We thank our guide and drive five minutes south to the spot near present-day Adolphustown, Ontario, where the Loyalists first came ashore. A plaque and a low stone wall commemorate the historic arrival. As we take in the view, I imagine weary Loyalist refugees — who had faced being beaten and tarred and feathered, as well as having their homes and businesses vandalized or worse — clambering out of their boats and sinking to their knees in gratitude for their new home.
The importance of these settlers to local history is reflected in the name of the road we follow back west through “The County,” as it is universally known: the Loyalist Parkway. We spend the afternoon happily sampling local cider, cheese, mustard, and more. The pretty villages of Bloomfield, Picton, and Wellington feel overwhelmingly busy after our pastoral morning, so we keep driving, and we note the distinctive architecture that makes the houses look like they’ve been transplanted from Massachusetts or Vermont.
There are many Loyalist stories, from the Black Loyalists given inferior land in Nova Scotia and New Brunswick, despite having fought for Britain, to the Haudenosaunee of the Six Nations who were led by Thayendanegea (Joseph Brant) to southwestern Ontario.

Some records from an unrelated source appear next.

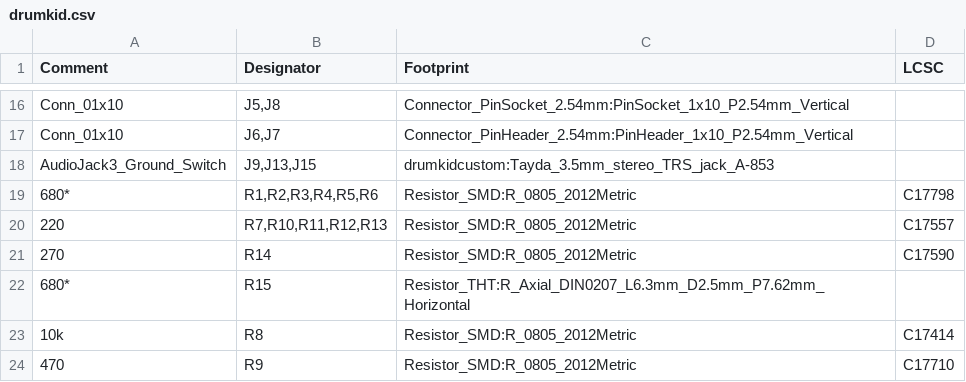
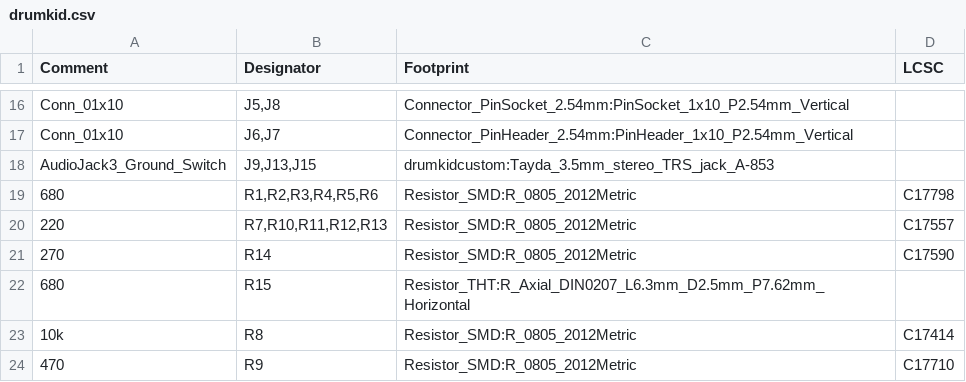
Before and after one commit to mattybrad/drumkid, a CSV file: pcb/v11/drumkid.csv, drawn as a sheet; only a part is shown, gaps mark what is left out.

```diff
--- a/pcb/v11/drumkid.csv
+++ b/pcb/v11/drumkid.csv
@@ -18,6 +18,6 @@ Conn_01x10,"J6,J7",Connector_PinHeader_2.54mm:PinHeader_1x10_P2.54mm_Vertical,
 AudioJack3_Ground_Switch,"J9,J13,J15",drumkidcustom:Tayda_3.5mm_stereo_TRS_jack_A-853,
-680*,"R1,R2,R3,R4,R5,R6",Resistor_SMD:R_0805_2012Metric,C17798
+680,"R1,R2,R3,R4,R5,R6",Resistor_SMD:R_0805_2012Metric,C17798
 220,"R7,R10,R11,R12,R13",Resistor_SMD:R_0805_2012Metric,C17557
 270,R14,Resistor_SMD:R_0805_2012Metric,C17590
-680*,R15,Resistor_THT:R_Axial_DIN0207_L6.3mm_D2.5mm_P7.62mm_Horizontal,
+680,R15,Resistor_THT:R_Axial_DIN0207_L6.3mm_D2.5mm_P7.62mm_Horizontal,
 10k,R8,Resistor_SMD:R_0805_2012Metric,C17414
```
Also changed, not shown: pcb/v11/gerbers/drumkid-bottom-pos.csv, 22 other files.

But, even though we’ve travelled only a few hours from home, we feel like we’ve added an important piece to our understanding of Canada, thanks to the pastoral peace of the county and the least ostentatious church we’re ever likely to see.
IF YOU GO
GETTING THERE: Old Hay Bay Church is about two and a half hours by car from both Toronto and Ottawa and about an hour west of Kingston, Ontario. Traffic on summer Saturdays can be heavy, especially if you want to tour Prince Edward County.
NEARBY: The brief crossing to “The County” via the Glenora Ferry lands you at Sir John A. Macdonald’s childhood stomping grounds beside mysterious Lake on the Mountain. The lake, whose source is unknown, sits sixty metres above Lake Ontario.
SAMPLE: Once in Prince Edward County, you’ll find an abundance of local food and beverages. (The hipster Toronto influence does have some benefits.) The County Cider Company, Fifth Town artisan cheese, and Cressy Mustard Co. are all worth a stop. Keep an eye out for farm stands reflecting the region’s long agricultural history, as well as bakeries, breweries, and bistros galore.